PROBLEM STATEMENT:
For the entries below, work out how many lines include the string "begin", then write only that number.

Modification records
.....

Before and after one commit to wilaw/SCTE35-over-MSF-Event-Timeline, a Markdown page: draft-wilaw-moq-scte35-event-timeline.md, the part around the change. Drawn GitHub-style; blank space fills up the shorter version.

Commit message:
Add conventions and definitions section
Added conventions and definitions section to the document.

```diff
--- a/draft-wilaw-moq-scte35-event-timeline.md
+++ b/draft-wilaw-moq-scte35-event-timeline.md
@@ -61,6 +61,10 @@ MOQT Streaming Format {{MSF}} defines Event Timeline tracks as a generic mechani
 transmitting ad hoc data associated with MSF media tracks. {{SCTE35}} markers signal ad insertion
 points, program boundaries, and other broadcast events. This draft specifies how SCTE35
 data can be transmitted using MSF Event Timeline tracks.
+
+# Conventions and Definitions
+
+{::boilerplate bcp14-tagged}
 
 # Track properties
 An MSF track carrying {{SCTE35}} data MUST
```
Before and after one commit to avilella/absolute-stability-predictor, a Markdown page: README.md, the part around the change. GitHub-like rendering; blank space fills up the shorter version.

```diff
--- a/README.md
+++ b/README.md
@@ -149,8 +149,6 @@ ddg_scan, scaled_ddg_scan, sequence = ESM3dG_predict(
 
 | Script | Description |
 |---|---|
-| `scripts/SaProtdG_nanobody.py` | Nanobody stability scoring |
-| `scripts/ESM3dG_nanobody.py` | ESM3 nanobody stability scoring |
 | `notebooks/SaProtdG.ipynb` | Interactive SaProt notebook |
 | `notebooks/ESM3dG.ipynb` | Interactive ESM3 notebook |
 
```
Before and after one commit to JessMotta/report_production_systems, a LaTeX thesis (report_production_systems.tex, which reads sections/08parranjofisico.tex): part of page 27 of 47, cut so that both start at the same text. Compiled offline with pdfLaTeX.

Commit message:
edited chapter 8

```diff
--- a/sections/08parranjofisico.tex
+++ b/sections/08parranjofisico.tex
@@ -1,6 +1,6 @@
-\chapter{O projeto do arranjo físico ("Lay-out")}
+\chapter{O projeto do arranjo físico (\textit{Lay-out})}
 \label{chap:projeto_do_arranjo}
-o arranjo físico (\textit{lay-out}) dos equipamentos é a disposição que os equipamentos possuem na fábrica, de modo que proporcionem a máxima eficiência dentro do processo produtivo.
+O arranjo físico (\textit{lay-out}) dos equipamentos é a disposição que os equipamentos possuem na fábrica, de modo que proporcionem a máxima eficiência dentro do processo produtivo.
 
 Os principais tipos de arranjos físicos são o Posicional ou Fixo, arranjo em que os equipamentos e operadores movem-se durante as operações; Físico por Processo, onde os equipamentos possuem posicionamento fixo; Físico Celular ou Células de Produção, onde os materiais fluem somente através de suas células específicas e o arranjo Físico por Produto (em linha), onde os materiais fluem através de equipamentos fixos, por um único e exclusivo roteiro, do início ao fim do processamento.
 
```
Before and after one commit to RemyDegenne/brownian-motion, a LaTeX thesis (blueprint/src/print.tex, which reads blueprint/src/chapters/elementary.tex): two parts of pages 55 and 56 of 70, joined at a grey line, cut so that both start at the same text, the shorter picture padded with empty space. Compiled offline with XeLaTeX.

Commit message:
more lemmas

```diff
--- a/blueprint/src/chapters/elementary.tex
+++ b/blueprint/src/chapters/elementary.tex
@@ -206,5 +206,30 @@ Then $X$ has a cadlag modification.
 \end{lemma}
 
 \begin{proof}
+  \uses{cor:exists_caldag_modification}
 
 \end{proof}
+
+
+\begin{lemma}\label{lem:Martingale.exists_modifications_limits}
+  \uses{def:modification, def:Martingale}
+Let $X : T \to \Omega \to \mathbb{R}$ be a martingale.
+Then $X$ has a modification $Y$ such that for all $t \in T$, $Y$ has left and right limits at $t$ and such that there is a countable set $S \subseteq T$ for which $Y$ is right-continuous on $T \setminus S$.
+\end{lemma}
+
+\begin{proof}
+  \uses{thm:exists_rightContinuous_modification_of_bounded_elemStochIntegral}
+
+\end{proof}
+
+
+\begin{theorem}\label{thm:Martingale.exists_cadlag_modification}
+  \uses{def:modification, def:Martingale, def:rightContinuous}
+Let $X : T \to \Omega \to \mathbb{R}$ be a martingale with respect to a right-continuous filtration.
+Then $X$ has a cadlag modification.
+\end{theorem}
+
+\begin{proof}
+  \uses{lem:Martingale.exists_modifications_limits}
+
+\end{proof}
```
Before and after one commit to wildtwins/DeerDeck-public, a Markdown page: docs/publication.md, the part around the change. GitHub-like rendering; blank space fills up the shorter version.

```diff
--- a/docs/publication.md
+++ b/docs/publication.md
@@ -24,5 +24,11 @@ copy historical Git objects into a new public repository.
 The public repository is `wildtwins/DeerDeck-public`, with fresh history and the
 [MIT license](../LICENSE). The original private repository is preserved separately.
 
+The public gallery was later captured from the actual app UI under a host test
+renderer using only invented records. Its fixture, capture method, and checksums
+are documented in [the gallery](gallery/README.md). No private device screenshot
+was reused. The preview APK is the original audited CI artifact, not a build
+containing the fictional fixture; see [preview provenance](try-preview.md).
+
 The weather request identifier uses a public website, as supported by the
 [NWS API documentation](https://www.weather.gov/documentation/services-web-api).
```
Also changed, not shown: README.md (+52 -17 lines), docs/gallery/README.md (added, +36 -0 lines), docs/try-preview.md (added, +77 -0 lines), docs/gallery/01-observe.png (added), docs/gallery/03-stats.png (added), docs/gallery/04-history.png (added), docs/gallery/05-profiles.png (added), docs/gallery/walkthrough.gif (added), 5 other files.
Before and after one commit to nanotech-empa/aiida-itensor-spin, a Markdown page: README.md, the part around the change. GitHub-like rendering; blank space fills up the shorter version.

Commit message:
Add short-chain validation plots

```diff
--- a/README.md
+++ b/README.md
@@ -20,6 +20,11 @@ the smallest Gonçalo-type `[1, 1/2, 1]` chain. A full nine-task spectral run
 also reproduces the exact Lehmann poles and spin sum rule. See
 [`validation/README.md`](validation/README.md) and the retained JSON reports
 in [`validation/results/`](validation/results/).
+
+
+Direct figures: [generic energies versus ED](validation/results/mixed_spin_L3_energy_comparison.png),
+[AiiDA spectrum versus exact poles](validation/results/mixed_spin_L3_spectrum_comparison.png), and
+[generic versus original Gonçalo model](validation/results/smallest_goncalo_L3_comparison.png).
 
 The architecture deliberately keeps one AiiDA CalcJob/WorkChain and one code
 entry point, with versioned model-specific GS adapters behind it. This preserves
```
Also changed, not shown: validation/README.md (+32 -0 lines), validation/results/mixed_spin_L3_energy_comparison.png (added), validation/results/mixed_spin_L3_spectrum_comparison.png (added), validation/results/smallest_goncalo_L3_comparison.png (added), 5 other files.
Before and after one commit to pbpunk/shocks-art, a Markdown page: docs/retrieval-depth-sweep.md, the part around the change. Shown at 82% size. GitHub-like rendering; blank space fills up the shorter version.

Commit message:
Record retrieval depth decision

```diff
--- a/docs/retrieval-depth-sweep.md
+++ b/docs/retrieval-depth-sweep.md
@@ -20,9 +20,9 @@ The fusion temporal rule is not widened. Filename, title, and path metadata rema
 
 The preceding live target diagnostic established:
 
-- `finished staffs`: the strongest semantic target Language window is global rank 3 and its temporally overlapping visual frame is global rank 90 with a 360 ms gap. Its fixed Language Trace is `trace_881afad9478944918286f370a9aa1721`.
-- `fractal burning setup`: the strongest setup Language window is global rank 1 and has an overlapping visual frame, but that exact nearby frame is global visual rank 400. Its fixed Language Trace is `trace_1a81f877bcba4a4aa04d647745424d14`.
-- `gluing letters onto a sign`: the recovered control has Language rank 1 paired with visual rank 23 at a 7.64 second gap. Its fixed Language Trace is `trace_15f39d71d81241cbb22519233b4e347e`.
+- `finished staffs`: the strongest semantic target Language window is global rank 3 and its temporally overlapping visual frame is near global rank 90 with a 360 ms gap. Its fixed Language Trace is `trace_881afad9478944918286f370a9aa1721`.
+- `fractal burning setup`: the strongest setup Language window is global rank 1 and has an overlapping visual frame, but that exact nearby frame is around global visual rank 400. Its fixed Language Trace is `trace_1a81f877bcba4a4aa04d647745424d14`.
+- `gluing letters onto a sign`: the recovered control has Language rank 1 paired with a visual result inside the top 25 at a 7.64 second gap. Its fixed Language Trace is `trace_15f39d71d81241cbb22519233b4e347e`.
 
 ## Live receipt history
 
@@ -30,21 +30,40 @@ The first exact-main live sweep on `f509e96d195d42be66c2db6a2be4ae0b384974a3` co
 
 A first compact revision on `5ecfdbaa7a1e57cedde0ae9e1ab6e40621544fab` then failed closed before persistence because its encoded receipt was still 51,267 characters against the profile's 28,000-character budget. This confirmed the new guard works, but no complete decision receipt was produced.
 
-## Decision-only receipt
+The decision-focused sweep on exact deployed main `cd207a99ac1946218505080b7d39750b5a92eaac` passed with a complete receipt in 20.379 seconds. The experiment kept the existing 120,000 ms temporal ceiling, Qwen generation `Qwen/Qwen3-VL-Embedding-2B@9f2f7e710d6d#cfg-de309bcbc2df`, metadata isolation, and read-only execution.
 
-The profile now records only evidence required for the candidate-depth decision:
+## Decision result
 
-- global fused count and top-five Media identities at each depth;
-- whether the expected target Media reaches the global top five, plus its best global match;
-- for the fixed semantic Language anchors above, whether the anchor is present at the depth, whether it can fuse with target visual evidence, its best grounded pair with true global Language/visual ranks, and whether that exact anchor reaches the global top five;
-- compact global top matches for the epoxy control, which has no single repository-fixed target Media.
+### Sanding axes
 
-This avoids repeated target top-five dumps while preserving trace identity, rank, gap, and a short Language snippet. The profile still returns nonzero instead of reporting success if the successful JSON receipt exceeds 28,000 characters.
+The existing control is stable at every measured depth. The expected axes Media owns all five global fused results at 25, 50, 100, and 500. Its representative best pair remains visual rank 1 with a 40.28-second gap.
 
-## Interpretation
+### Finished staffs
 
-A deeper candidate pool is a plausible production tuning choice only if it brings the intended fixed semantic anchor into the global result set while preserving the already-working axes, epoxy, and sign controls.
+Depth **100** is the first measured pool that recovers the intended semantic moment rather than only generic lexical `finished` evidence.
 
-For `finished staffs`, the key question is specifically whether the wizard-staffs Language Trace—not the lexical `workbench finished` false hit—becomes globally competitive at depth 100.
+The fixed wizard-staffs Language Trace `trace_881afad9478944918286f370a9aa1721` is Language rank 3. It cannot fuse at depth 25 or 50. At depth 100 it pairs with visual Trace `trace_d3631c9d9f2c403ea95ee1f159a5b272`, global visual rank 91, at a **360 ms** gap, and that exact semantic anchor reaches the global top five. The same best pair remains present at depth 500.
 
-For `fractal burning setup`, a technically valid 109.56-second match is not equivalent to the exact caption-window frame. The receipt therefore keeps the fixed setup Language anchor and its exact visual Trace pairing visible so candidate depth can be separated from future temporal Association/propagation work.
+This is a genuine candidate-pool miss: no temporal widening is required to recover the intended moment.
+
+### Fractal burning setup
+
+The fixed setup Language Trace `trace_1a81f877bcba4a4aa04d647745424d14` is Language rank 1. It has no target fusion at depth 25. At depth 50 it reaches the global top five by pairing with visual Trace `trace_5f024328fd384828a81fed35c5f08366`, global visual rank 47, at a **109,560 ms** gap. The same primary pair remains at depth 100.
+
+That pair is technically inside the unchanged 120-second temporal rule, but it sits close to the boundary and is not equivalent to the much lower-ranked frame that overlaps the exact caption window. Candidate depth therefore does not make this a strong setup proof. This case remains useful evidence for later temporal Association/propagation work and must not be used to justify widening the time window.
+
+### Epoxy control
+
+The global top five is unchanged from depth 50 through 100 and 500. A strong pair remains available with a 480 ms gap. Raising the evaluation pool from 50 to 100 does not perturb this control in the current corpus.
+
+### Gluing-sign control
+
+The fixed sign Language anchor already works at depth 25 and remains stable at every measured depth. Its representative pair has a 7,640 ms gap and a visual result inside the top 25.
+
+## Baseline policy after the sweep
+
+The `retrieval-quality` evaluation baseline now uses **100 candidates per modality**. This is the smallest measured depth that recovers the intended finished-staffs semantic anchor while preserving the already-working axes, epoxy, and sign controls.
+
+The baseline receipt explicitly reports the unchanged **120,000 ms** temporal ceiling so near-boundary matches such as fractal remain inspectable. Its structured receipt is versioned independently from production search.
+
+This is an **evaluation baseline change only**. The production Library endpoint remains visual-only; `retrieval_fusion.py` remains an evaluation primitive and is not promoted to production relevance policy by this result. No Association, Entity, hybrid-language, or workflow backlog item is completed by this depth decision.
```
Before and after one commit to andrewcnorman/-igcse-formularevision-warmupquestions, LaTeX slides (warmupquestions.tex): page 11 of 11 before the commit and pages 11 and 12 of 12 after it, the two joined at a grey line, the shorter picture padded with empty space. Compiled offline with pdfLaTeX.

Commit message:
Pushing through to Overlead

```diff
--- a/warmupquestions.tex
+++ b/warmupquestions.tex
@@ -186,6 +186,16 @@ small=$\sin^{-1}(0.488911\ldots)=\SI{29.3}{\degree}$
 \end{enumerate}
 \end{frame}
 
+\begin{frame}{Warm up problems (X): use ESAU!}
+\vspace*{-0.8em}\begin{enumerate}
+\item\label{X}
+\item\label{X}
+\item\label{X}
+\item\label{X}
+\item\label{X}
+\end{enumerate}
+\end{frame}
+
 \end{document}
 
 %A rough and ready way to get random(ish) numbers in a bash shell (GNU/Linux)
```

.....

TASK RESULT:
7